Notice: On March 31, it was **announced** that Statalist is moving from an email list to a **forum**. The old list will shut down at the end of May, and its replacement, **statalist.org** is already up and running.

[Date Prev][Date Next][Thread Prev][Thread Next][Date Index][Thread Index]

From |
"Mak, Timothy" <timothy.mak07@imperial.ac.uk> |

To |
"statalist@hsphsun2.harvard.edu" <statalist@hsphsun2.harvard.edu> |

Subject |
st: RE: two-tailed tests |

Date |
Fri, 9 Jul 2010 16:17:04 +0100 |

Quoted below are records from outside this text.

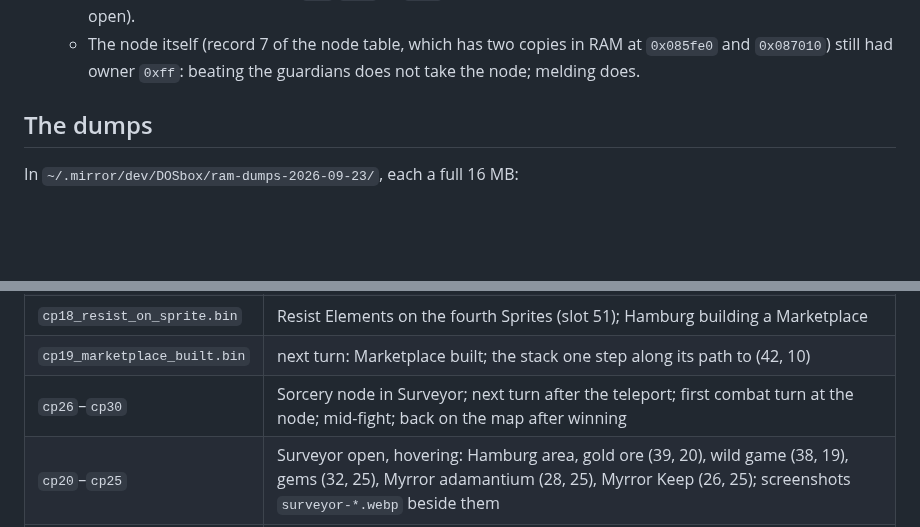
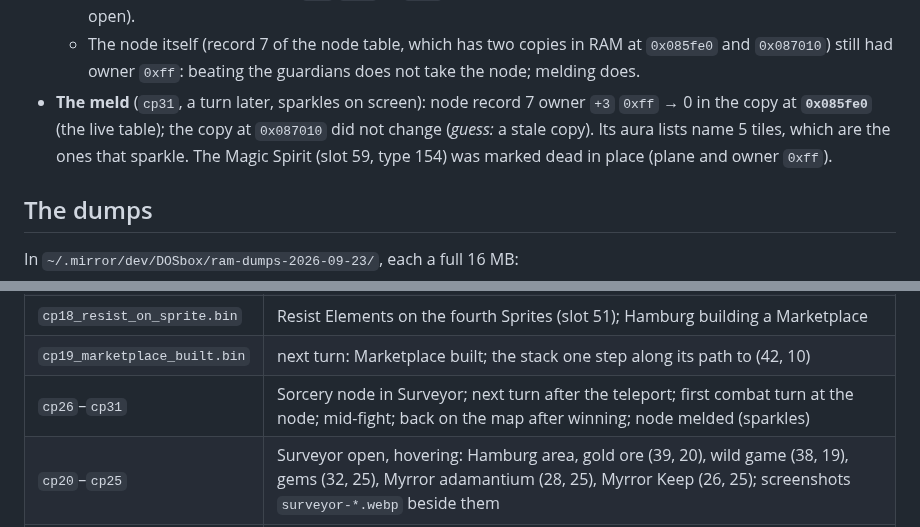
Before and after one commit to ApocryphaCipher/Mirror, a Markdown page: docs/reference/live-ram-map.md, 2 parts joined by grey strips. GitHub-like rendering; blank space fills up the shorter version.

Commit message:
docs: the meld sets the node owner in the live node table
Co-Authored-By: Claude Opus 5.5 <noreply@anthropic.com>

```diff
--- a/docs/reference/live-ram-map.md
+++ b/docs/reference/live-ram-map.md
@@ -300,6 +300,12 @@ Sorcery node at (42, 10), start of his first combat turn):
   - The node itself (record 7 of the node table, which has two copies in
     RAM at `0x085fe0` and `0x087010`) still had owner `0xff`: beating the
     guardians does not take the node; melding does.
+- **The meld** (`cp31`, a turn later, sparkles on screen): node record 7
+  owner `+3` `0xff` → 0 in the copy at **`0x085fe0`** (the live table);
+  the copy at `0x087010` did not change (*guess:* a stale copy). Its
+  aura lists name 5 tiles, which are the ones that sparkle. The Magic
+  Spirit (slot 59, type 154) was marked dead in place (plane and owner
+  `0xff`).
 
 ## The dumps
 
@@ -327,6 +333,6 @@ In `~/.mirror/dev/DOSbox/ram-dumps-2026-09-23/`, each a full 16 MB:
 | `cp17_resist_on_spirit.bin` | Resist Elements on the Magic Spirit |
 | `cp18_resist_on_sprite.bin` | Resist Elements on the fourth Sprites (slot 51); Hamburg building a Marketplace |
 | `cp19_marketplace_built.bin` | next turn: Marketplace built; the stack one step along its path to (42, 10) |
-| `cp26`–`cp30` | Sorcery node in Surveyor; next turn after the teleport; first combat turn at the node; mid-fight; back on the map after winning |
+| `cp26`–`cp31` | Sorcery node in Surveyor; next turn after the teleport; first combat turn at the node; mid-fight; back on the map after winning; node melded (sparkles) |
 | `cp20`–`cp25` | Surveyor open, hovering: Hamburg area, gold ore (39, 20), wild game (38, 19), gems (32, 25), Myrror adamantium (28, 25), Myrror Keep (26, 25); screenshots `surveyor-*.webp` beside them |
 | `SAVE4.GAM` | the save written just before `cp4` |
```
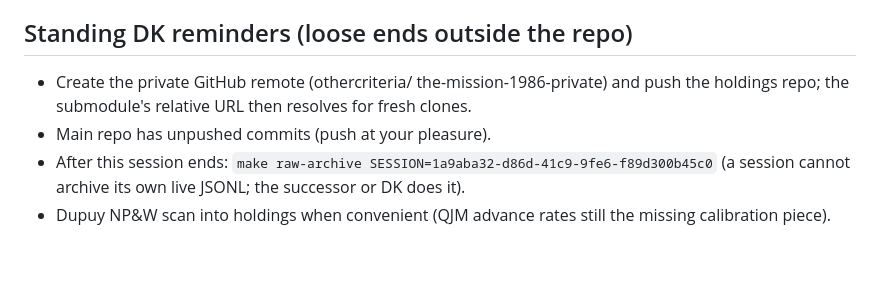
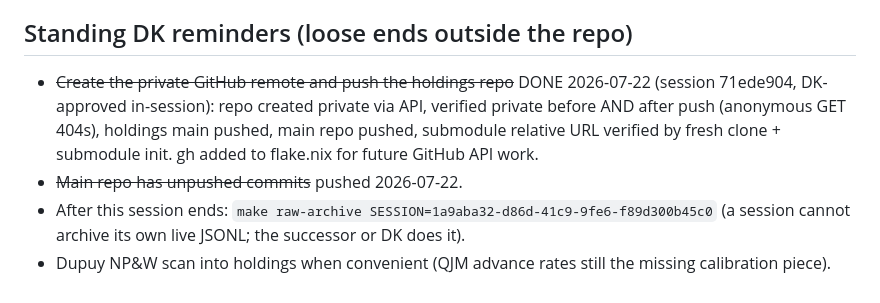
Before and after one commit to othercriteria/the-baltic-approaches, a Markdown page: planning/status.md, the part around the change. GitHub-like rendering; blank space fills up the shorter version.

Commit message:
Status: private remote created and pushed; both repos on GitHub
Session-Id: 71ede904-8327-4534-a71e-c4922ebbd729
Co-Authored-By: Claude Fable 5 <noreply@anthropic.com>

```diff
--- a/planning/status.md
+++ b/planning/status.md
@@ -171,10 +171,14 @@ should attack before drafting:
 
 ## Standing DK reminders (loose ends outside the repo)
 
-- Create the private GitHub remote (othercriteria/
-  the-mission-1986-private) and push the holdings repo; the
-  submodule's relative URL then resolves for fresh clones.
-- Main repo has unpushed commits (push at your pleasure).
+- ~~Create the private GitHub remote and push the holdings repo~~
+  DONE 2026-07-22 (session 71ede904, DK-approved in-session):
+  repo created private via API, verified private before AND after
+  push (anonymous GET 404s), holdings main pushed, main repo
+  pushed, submodule relative URL verified by fresh clone +
+  submodule init. gh added to flake.nix for future GitHub API
+  work.
+- ~~Main repo has unpushed commits~~ pushed 2026-07-22.
 - After this session ends: `make raw-archive
   SESSION=1a9aba32-d86d-41c9-9fe6-f89d300b45c0` (a session cannot
   archive its own live JSONL; the successor or DK does it).
```
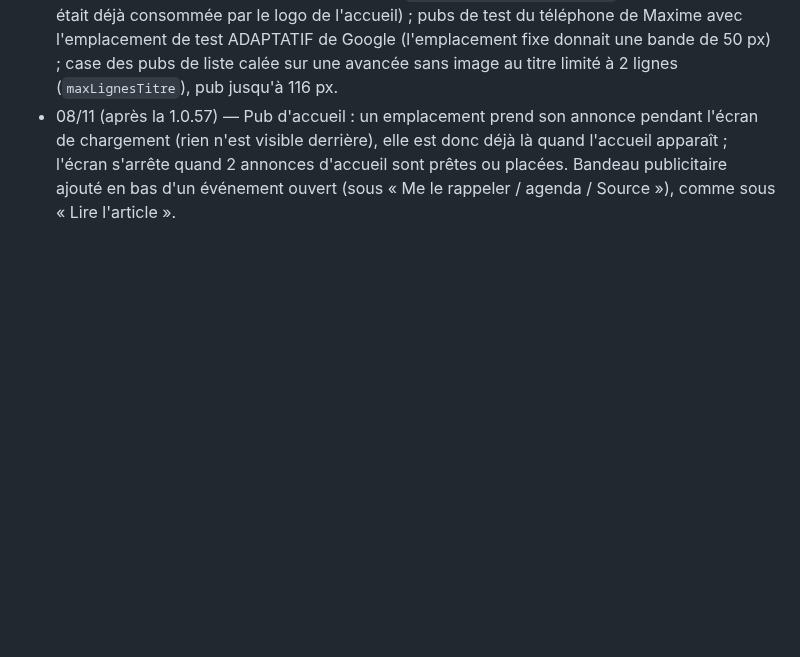
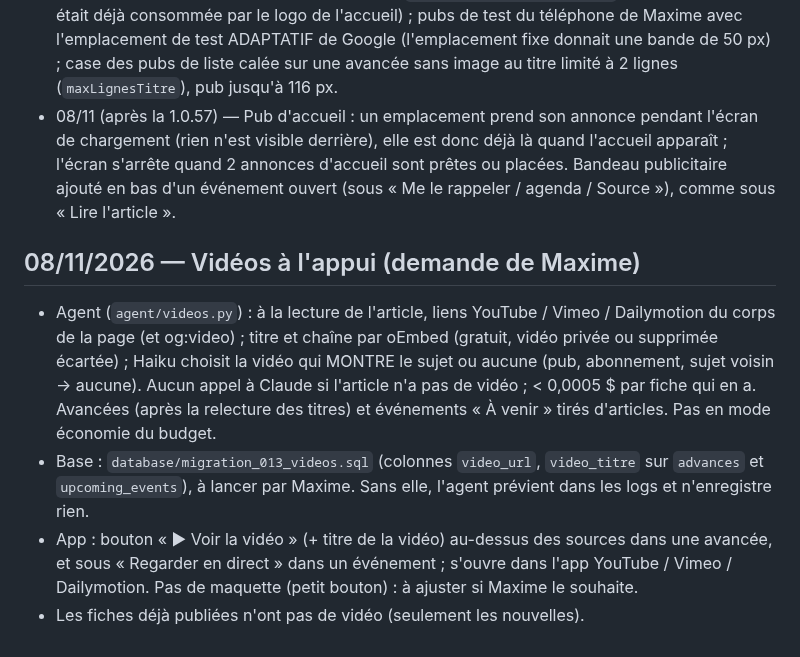
Before and after one commit to jd136413-lab/Application-science, a Markdown page: JOURNAL.md, the part around the change. Rendered like a GitHub page; blank space fills up the shorter version.

Commit message:
Journal : vidéos à l'appui [skip ci]
Co-Authored-By: Claude Opus 5.5 <noreply@anthropic.com>
Claude-Session: https://claude.ai/code/session_016yEvLPrAE5KA7kf6MRystD

```diff
--- a/JOURNAL.md
+++ b/JOURNAL.md
@@ -361,3 +361,9 @@ Liste de Maxime, traitée un point à la fois : 1. traduction ; 2. répartition
 - Onglets Sciences / Technologies / À venir répartis sur toute la largeur.
 - 08/11 (après la 1.0.56) — Corrections : écran de chargement dans un `Material` (plus de soulignement jaune) et logo animé en boucle (`LogoNovaStem(boucle: true)` ; l'animation unique était déjà consommée par le logo de l'accueil) ; pubs de test du téléphone de Maxime avec l'emplacement de test ADAPTATIF de Google (l'emplacement fixe donnait une bande de 50 px) ; case des pubs de liste calée sur une avancée sans image au titre limité à 2 lignes (`maxLignesTitre`), pub jusqu'à 116 px.
 - 08/11 (après la 1.0.57) — Pub d'accueil : un emplacement prend son annonce pendant l'écran de chargement (rien n'est visible derrière), elle est donc déjà là quand l'accueil apparaît ; l'écran s'arrête quand 2 annonces d'accueil sont prêtes ou placées. Bandeau publicitaire ajouté en bas d'un événement ouvert (sous « Me le rappeler / agenda / Source »), comme sous « Lire l'article ».
+
+## 08/11/2026 — Vidéos à l'appui (demande de Maxime)
+- Agent (`agent/videos.py`) : à la lecture de l'article, liens YouTube / Vimeo / Dailymotion du corps de la page (et og:video) ; titre et chaîne par oEmbed (gratuit, vidéo privée ou supprimée écartée) ; Haiku choisit la vidéo qui MONTRE le sujet ou aucune (pub, abonnement, sujet voisin → aucune). Aucun appel à Claude si l'article n'a pas de vidéo ; < 0,0005 $ par fiche qui en a. Avancées (après la relecture des titres) et événements « À venir » tirés d'articles. Pas en mode économie du budget.
+- Base : `database/migration_013_videos.sql` (colonnes `video_url`, `video_titre` sur `advances` et `upcoming_events`), à lancer par Maxime. Sans elle, l'agent prévient dans les logs et n'enregistre rien.
+- App : bouton « ▶ Voir la vidéo » (+ titre de la vidéo) au-dessus des sources dans une avancée, et sous « Regarder en direct » dans un événement ; s'ouvre dans l'app YouTube / Vimeo / Dailymotion. Pas de maquette (petit bouton) : à ajuster si Maxime le souhaite.
+- Les fiches déjà publiées n'ont pas de vidéo (seulement les nouvelles).
```
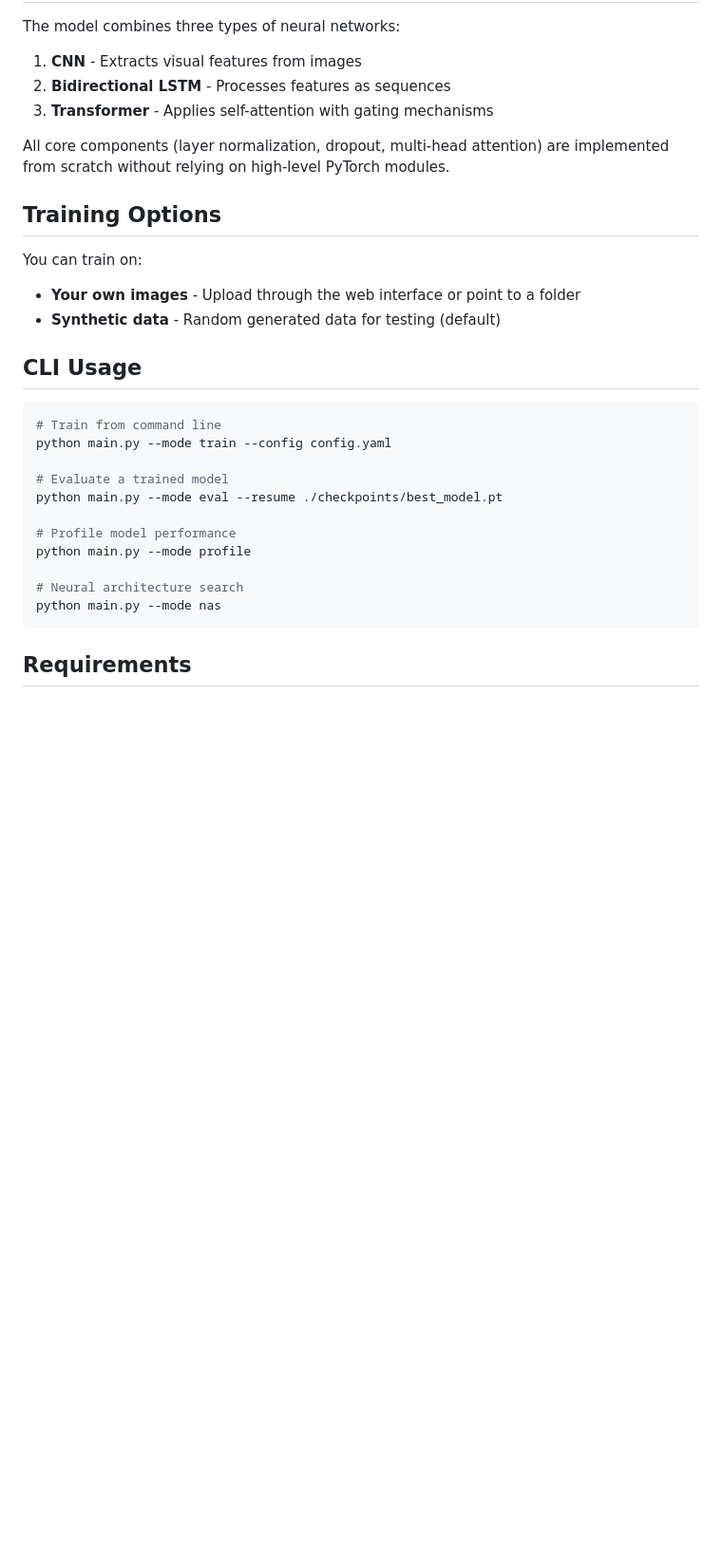
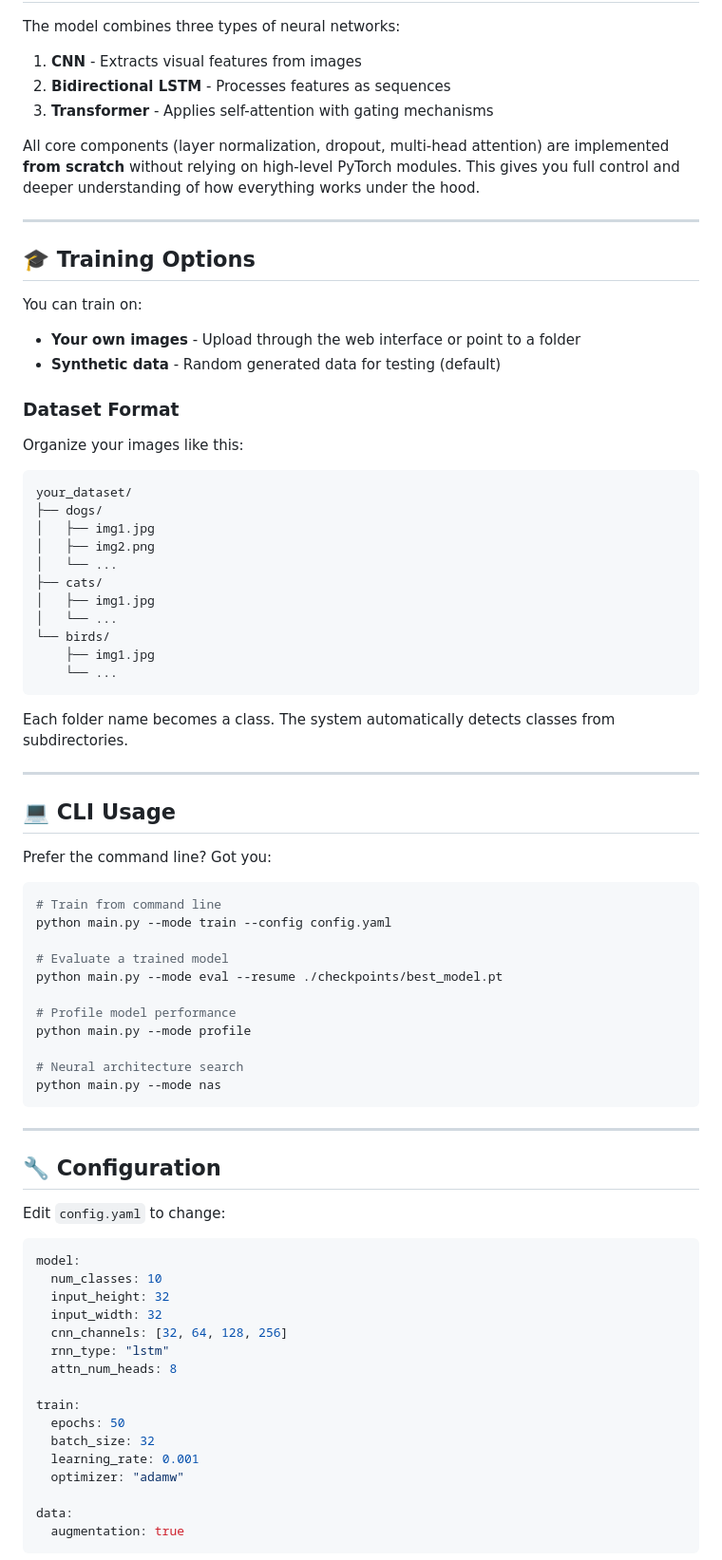
Before and after one commit to zabi22/Zabi-Network, a Markdown page: README.md, the part around one of its changes. Shown at 95% size. GitHub-like rendering; blank space fills up the shorter version.

Commit message:
Update README with badges, live demo link, and better design

````diff
--- a/README.md
+++ b/README.md
@@ -93,15 +94,42 @@ The model combines three types of neural networks:
 2. **Bidirectional LSTM** - Processes features as sequences
 3. **Transformer** - Applies self-attention with gating mechanisms
 
-All core components (layer normalization, dropout, multi-head attention) are implemented from scratch without relying on high-level PyTorch modules.
+All core components (layer normalization, dropout, multi-head attention) are implemented **from scratch** without relying on high-level PyTorch modules. This gives you full control and deeper understanding of how everything works under the hood.
 
-## Training Options
+---
+
+## 🎓 Training Options
 
 You can train on:
+
 - **Your own images** - Upload through the web interface or point to a folder
 - **Synthetic data** - Random generated data for testing (default)
 
-## CLI Usage
+### Dataset Format
+
+Organize your images like this:
+
+```
+your_dataset/
+├── dogs/
+│   ├── img1.jpg
+│   ├── img2.png
+│   └── ...
+├── cats/
+│   ├── img1.jpg
+│   └── ...
+└── birds/
+    ├── img1.jpg
+    └── ...
+```
+
+Each folder name becomes a class. The system automatically detects classes from subdirectories.
+
+---
+
+## 💻 CLI Usage
+
+Prefer the command line? Got you:
 
 ```bash
 # Train from command line
@@ -117,4 +145,28 @@ python main.py --mode profile
 python main.py --mode nas
 ```
 
-## Requirements
+---
+
+## 🔧 Configuration
+
+Edit `config.yaml` to change:
+
+```yaml
+model:
+  num_classes: 10
+  input_height: 32
+  input_width: 32
+  cnn_channels: [32, 64, 128, 256]
+  rnn_type: "lstm"
+  attn_num_heads: 8
+
+train:
+  epochs: 50
+  batch_size: 32
+  learning_rate: 0.001
+  optimizer: "adamw"
+
+data:
+  augmentation: true
+```
+
````
Also changed, not shown: other parts of README.md (+119 -53 lines).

I can't remember who said this, but a test is not just a test of the null hypothesis as often written, e.g. mu == 0. Rather it is a test of the entire model as well. So in a two-tailed test, an extreme result in either direction suggests: either mu == 0 is wrong, or the model is wrong, (or both). But in a one-tailed test, you're saying that if you get extreme result in the opposite direction to you expect, you completely ignore it, as it's still "consistent" with the null hypothesis and the model. I think it is in this sense that users of the one-tailed test are in danger (if he/she takes the assumptions of the one-tailed test seriously - which of course no one does.) Tim -----Original Message----- From: owner-statalist@hsphsun2.harvard.edu [mailto:owner-statalist@hsphsun2.harvard.edu] On Behalf Of Eric Uslaner Sent: 09 July 2010 03:10 To: statalist@hsphsun2.harvard.edu Subject: st: two-tailed tests I am off to Laos for almost two weeks Friday morning, but thought I would make a quick comment on the "fun" piece on one-tailed tests cited by Roger Newson. The authors write: "It is our belief, however, that one-tailed tests should not be used in place of two-tailed tests of signi*cance. One reason for this position is that the user of one-tailed tests is placed in an embarrassing position if extreme results are obtained in the direc- tion opposite to the one expected. . . . [I]n almost all situations in the behavioural sciences, extreme results in either direction are of interest. Even if results in one direction are inconsistent with a given theory, they may suggest new lines of thought. Also, theories change over time, but published results remain immutable on the printed page. Those perusing the professional journals (perhaps years after the article was written) should not be bound by what theory the original researcher happened to believe . . . [E]xtreme results in the *opposite* direc- tion invariably have important implications for the state of scienti*c knowledge. . . . If a one-tailed test is used and results are obtained in the *opposite* direction which would have been signi*cant, the experiment should be repeated before conclusions are drawn." Any graduate student who wrote this for a research design or statistics course in political science or economics might be asked to leave the program (quite justifiably). If you found an extreme result in the wrong direction, you would better be advised to check your data for errors or your model for very high levels of multicollinearity. If someone found that strong Republican party identifiers are much more likely than strong Democrats to vote for the Democratic candidate, no one would give that finding any credibility no matter what a two-tailed test showed. The same would hold for a model in economics that showed a strong negative relationship between investment in education and economic growth. Of course, those who put such faith in two-tailed tests would say: You never know. Well, you do. That's the role of theory. Now I don't know what goes on substantively (or methodologically) in the biological sciences, e.g. Seems as if many people are very much concerned with the null hypothesis. In the social sciences, we learn that the null hypothesis is generally uninteresting. When it is interesing, as in my own work on democracy and corruption, it is to debunk the argument that democracy leads to less corruption (with the notion that democracy might lead to more corruption seen as not worth entertaining seriously). So again, one would use a one-tailed test and expect that there would be no positive relation between democratization and lack of corruption. Of course, Nick is right that graphics often tell a much better story. But that is not the issue here. Two-tailed tests are largely an admission that you are going fishing. They are the statistical equivalent of stepwise regression (http://www.rand.org/pubs/papers/P4260/). Ric Uslaner * * For searches and help try: * http://www.stata.com/help.cgi?search * http://www.stata.com/support/statalist/faq * http://www.ats.ucla.edu/stat/stata/ * * For searches and help try: * http://www.stata.com/help.cgi?search * http://www.stata.com/support/statalist/faq * http://www.ats.ucla.edu/stat/stata/

**References**:**st: two-tailed tests***From:*"Eric Uslaner" <euslaner@gvpt.umd.edu>

- Prev by Date:
**Re: st: RE: RE: RE: one-tailed tests** - Next by Date:
**st: MA(1) process** - Previous by thread:
**st: two-tailed tests** - Next by thread:
**Re: st: two-tailed tests** - Index(es):